It was an early January morning. The cold water lapped at our bare feet as the sun rose on Waiheke's Oneroa Beach.
Hundreds of locals stood in silent solidarity with Ngāti Pāoa as they placed rāhui on the collection of scallops, mussels, crayfish and pāua within one nautical mile of the island.
Waves collapsed into the karakia of the tohunga, human utterance meeting the raw power of the untamed sea we've so egregiously exploited.
One of the things that's always got me about mainstream Pākehā treatment of nature is our pretence that it's disconnected from us. When we talk about climate change, we're accustomed to talking about how we're hurting the planet. When we talk about devastating forests and oceans, we decry the extinction we inflict on the species we share the world with.
We so rarely talk about how any and all of this throws the very ecosystem we rely on, for our own survival, out of sync. The more that we hurt our natural world, the more we hurt ourselves: the air we need to breathe, the food we need to eat, the resources we depend on for life.
Recently I've started toying with my assumptions about sustainability, and where they come from. Western sensibilities say sustainability means having "a light footprint", "as small an impact as possible", and basically figuring out ways to perpetuate stuff that is identifiably harmful by making them slightly less so, or just banning human interaction with those things outright.
That thinking formed the basis of the Hauraki Gulf Marine Park Act 2000. Twenty-one years and several reports later, we've literally documented the degradation unfolding and the constant warnings issued along the way to decision-makers to just do something. Anything.
Since the turn of the century, we haven't increased the 0.3 per cent protected no-take zone.
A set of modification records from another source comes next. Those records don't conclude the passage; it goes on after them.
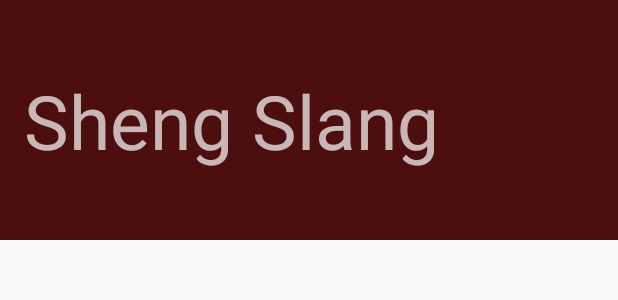
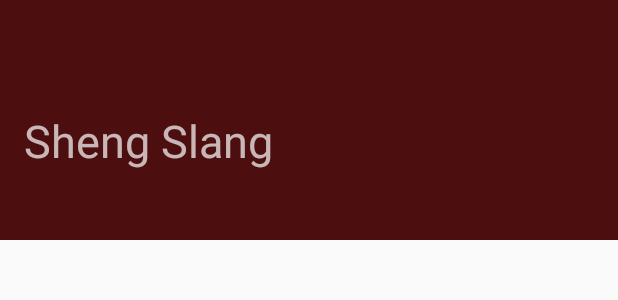
Before and after one commit to meshnesh/Navigation, an Android app: the layout nav_header_main.xml on its own in the app's theme, with its tools: preview values and no code run, on a phone screen of 412 x 824 dp. Shown: the top 300 px of the screen. Run offline under Robolectric (Android 15) with nearby library versions, the phone set to English and light mode, and no system bars.

Commit message:
final app completed

```diff
--- a/app/src/main/res/layout/nav_header_main.xml
+++ b/app/src/main/res/layout/nav_header_main.xml
@@ -20,7 +20,7 @@
         android:layout_width="wrap_content"
         android:layout_height="wrap_content"
         android:text="Sheng Slang"
-        android:textSize="50sp"
+        android:textSize="30sp"
         android:layout_marginBottom="30dp"/>
 
 </LinearLayout>
```
Also changed, not shown: app/src/main/java/com/example/tune/navigation/MainActivity.java (+1 -9 lines), app/src/main/res/layout/app_bar_main.xml (+2 -8 lines).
The anchors of "economic" consideration weigh disproportionately heavy in the legislation.
We're a long way off the consensus of international experts, who propose that at least 30 per cent of our oceans need to be protected if we're going to avoid fishery collapse, restore biodiversity, and build ocean resistance to climate change.
Earnestly following science as a Green MP, we campaigned on exactly that this election, as well as immediately phasing out the most harmful commercial fishing practices in the Hauraki.
While Western science says act now, mātauranga Māori has long felt the wairua of Tikapa Moana faces an imbalance. It's an inevitability with short-term focus on extracting as much as possible and ignoring nature's calls for respite from human tampering. Good governance would offer our ocean that reprieve, enabling restoration.
More holistically, Te Ao Māori is grounded in the interdependency of people and the planet we call home, and holds enlightenment light years ahead of the culturally deprived "sustainability" way of thinking I'd been raised with.
In absence of timely parliamentary political leadership, iwi and hapū step up time and time again. We saw it in Te Kawerau ā Maki Waitākere rāhui to stop the spread of kauri dieback. We see it in the few weeks Ngāti Pāoa escalated from discussing intervention to protect the Hauraki's health in the final few weeks of 2020, to the tohunga and kaumātua rolling up their trousers and placing the rāhui in the opening month of 2021.
If we are committed to protecting and restoring the health of our environment, the rest of us need to step up and tautoko iwi and hapū-led solutions like these. What we can do right now, as a matter of immediacy, is submit in support of the Waiheke Rāhui to the Ministry of Primary Industries consultation on the temporary closure.
Systematic overhaul is well overdue. We know that. How do we get there? With steps like these, taken together, over and over again.
Toitū te marae a Tāne-Mahuta, Toitū te marae a Tangaroa, Toitū te tangata.